## Why Slopes of Perpendicular Lines Are Negative Reciprocals

It was years since I "derived" the result that slopes of perpendicular lines were negative reciprocals of each other. So I thought it would be easy to show that when , where, in Figure 1, is the slope of line (black) and is the slope of line (red). Clearly, lines and are perpendicular when  Figure 1   Lines and are orthogonal when Indeed, Maple immediately calculates = and with more care, = Now how could this be made more transparent for a calculus student? It would certainly help to recall the addition formula for the tangent of the sum of two angles, namely, Heuristically, as , becomes unbounded.  Hence, the limit should easily come out to be , either by the algebraic device of dividing numerator and denominator by or by the calculus, using l'Hopital's rule.

I decided to try the calculation with the Limit Methods tutor where I had access to a button that would apply l'Hopital's rule. To expedite this calculation, see the steps in Table 1.

Type and press the Enter key.    Context Menu: Tutors≻Limit Methods≻  Table 1   Launching the Limit Methods tutor

Figure 2 shows the Limit Methods tutor after the limiting value of has been set to  Figure 2   Initial state of the Limit Methods tutor

Clicking the l'Hopital's Rule button brings up the dialog shown in Figure 3. Figure 3   Clicking the l'Hopital's Rule button

The arrows at the top of the panel shown in Figure 3 allow one to determine how to rewrite a product such as so that l'Hopital's rule would apply. Here, it is only necessary to click the Apply button to receive the message shown in the message window captured in Figure 4. Figure 4   Failure of l'Hopital's rule in the Limit Methods tutor?

Maple claims l'Hopital's rule does not apply because it does not see the input fraction as an indeterminate form at . To determine this, Maple takes the limits of the numerator and denominator because at both are undefined. With no additional information about either or the direction of approach to for , Maple cannot resolve these limits and declares that l'Hopital's rule does not apply.

Incidentally, it doesn't help to take a one-sided limit by setting the Direction field in the tutor. Indeed, without any assumptions on , the best Maple can do is seen in the two limits in Table 2.

 Limit from the left of the numerator: = Limit from the left of the denominator: = Table 2   Separate limits of the numerator and denominator

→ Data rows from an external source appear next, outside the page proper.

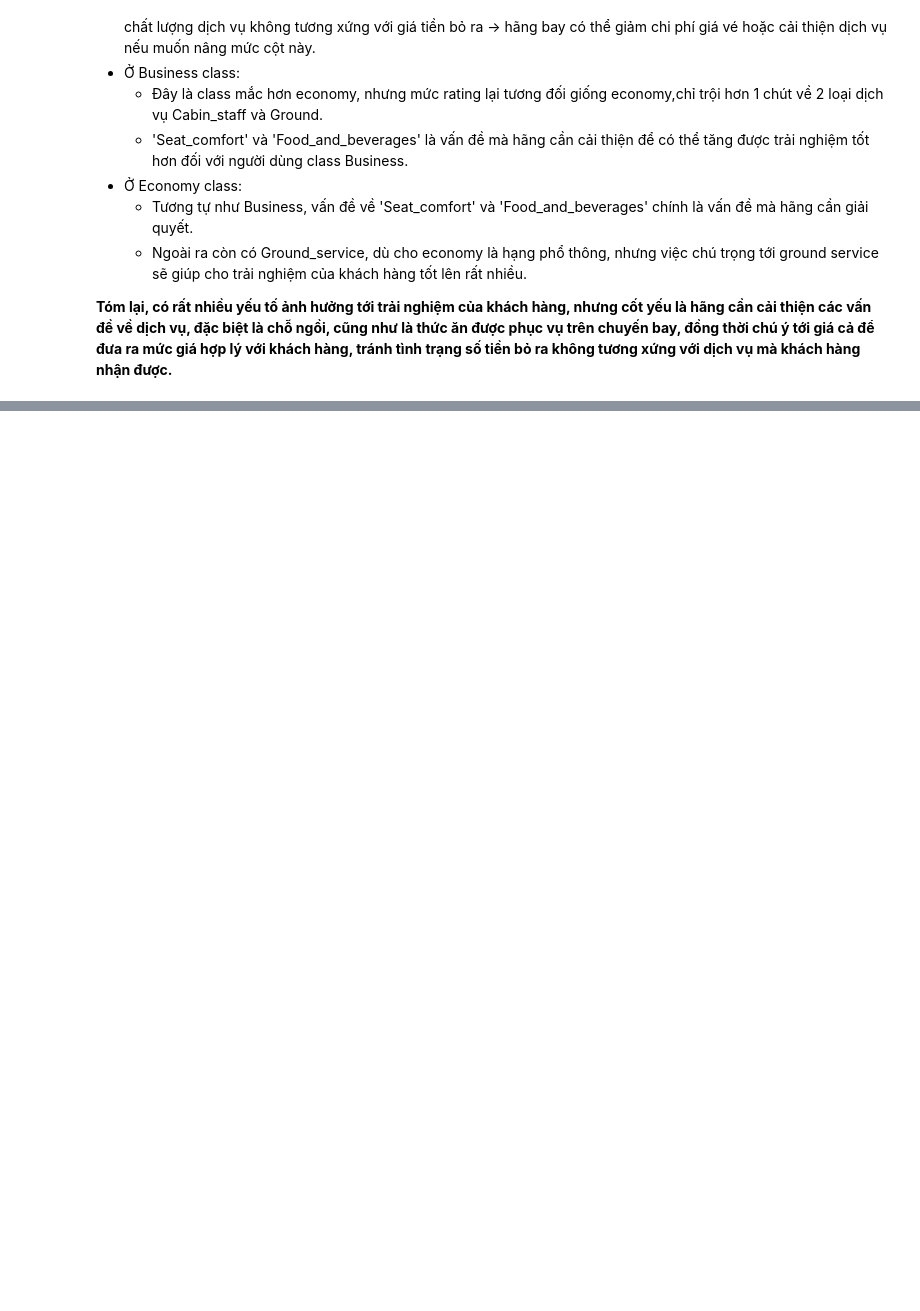
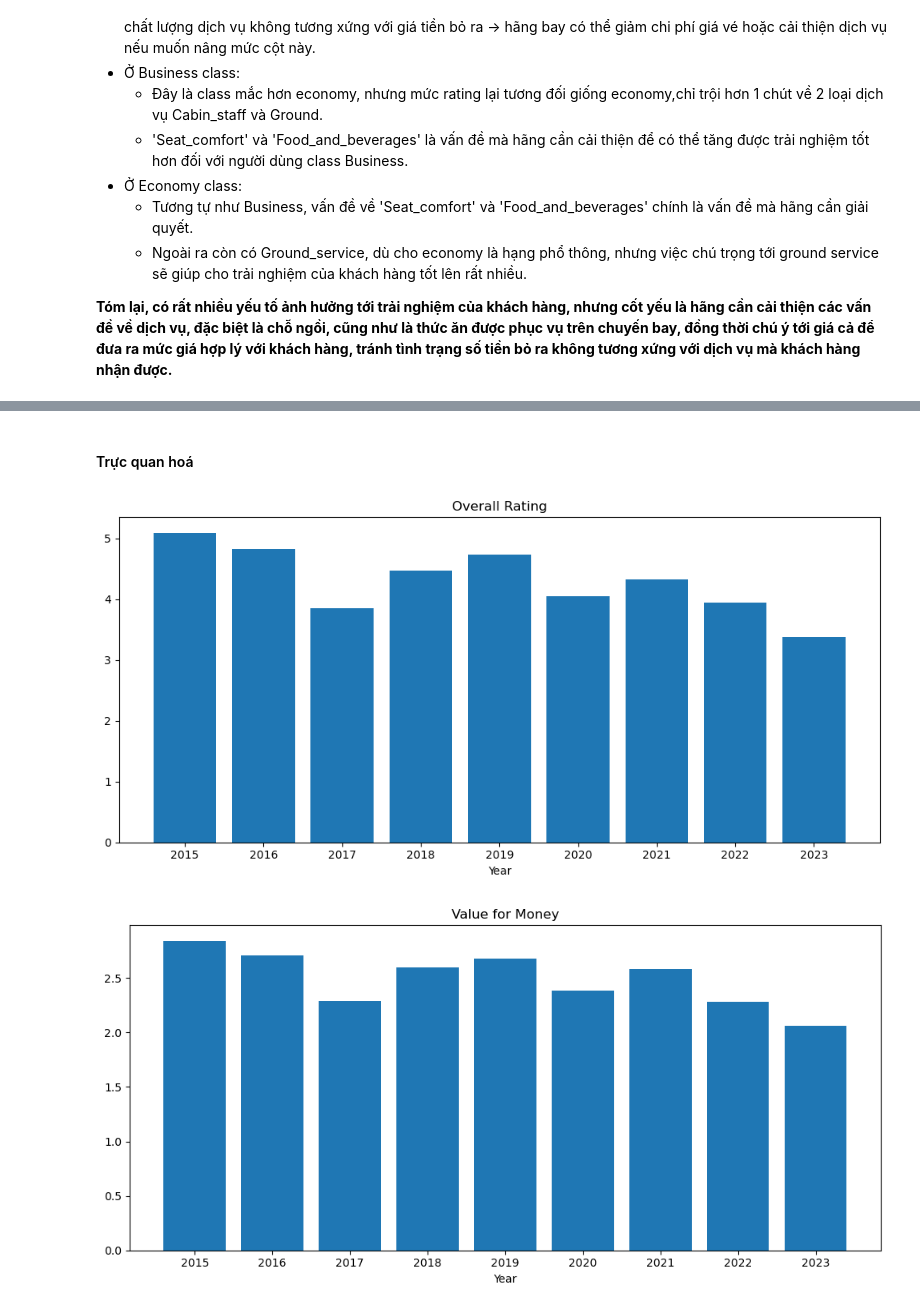
Before and after one commit to NgHuyen137/Intro2DS_Project, a Jupyter notebook: notebooks/3.0-eda.ipynb, the cells around one changed output, grey strips where cells are left out. Drawn from its saved outputs; the diff is of its cells as text; code cells hidden in the pictures; blank space fills up the shorter version.

```diff
--- a/notebooks/3.0-eda.ipynb
+++ b/notebooks/3.0-eda.ipynb
@@ -232,0 +241,7 @@ plt.show()
+# %%
+cleaned_df['Date_flown'] = pd.to_datetime(cleaned_df['Date_flown'])
+
+count_per_year_df = cleaned_df.copy()
+count_per_year_df['year'] = count_per_year_df['Date_flown'].dt.year
+count_per_year = count_per_year_df.groupby('year').size().reset_index(name='count')
+count_per_year
@@ -232,0 +264,10 @@ plt.show()
+# %%
+year_df = cleaned_df.copy()
+year_df['Year'] = year_df['Date_flown'].dt.year
+result1 = year_df.groupby('Year')['Overall_rating'].mean().reset_index()
+value_for_money_df = cleaned_df.copy()
+value_for_money_df['Year'] = value_for_money_df['Date_flown'].dt.year
+result2 = value_for_money_df.groupby('Year')['Value_for_money'].mean().reset_index()
+merged_df = pd.merge(result1, result2, on='Year', how='outer')
+merged_df = merged_df.drop(0)#Loại bỏ năm 2014 do dữ kiện quả ít
+merged_df
@@ -232,0 +285,22 @@ plt.show()
+# %% [markdown]
+#### Trực quan hoá
+# %%
+plt.figure(figsize=(10, 5))
+plt.bar(merged_df['Year'], merged_df['Overall_rating'])
+plt.xlabel('Year')
+plt.title('Overall Rating')
+plt.xticks(merged_df['Year'])
+plt.tight_layout()
+plt.show()
+
+# Vẽ đồ thị 2 (Value_for_money)
+plt.figure(figsize=(10, 5))
+plt.bar(merged_df['Year'], merged_df['Value_for_money'])
+plt.xlabel('Year')
+plt.title('Value for Money')
+plt.xticks(merged_df['Year'])
+plt.tight_layout()
+plt.show()
+# %% [output]
+[figure, added]
+[figure, added]
```
Also changed, not shown: parts of 9 cells of this notebook.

On the basis of the computed limit of the denominator, Maple concludes that the given fraction is not an indeterminate form, and that therefore l'Hopital's rule cannot be applied. It might be unfortunate that Maple declares l'Hopital's rule does not apply when in reality it's just that Maple can't ascertain that it does. But on the other hand, it is significant that Maple first checks that to see if the rule is applicable before blindly applying it just because the user requested it. ﻿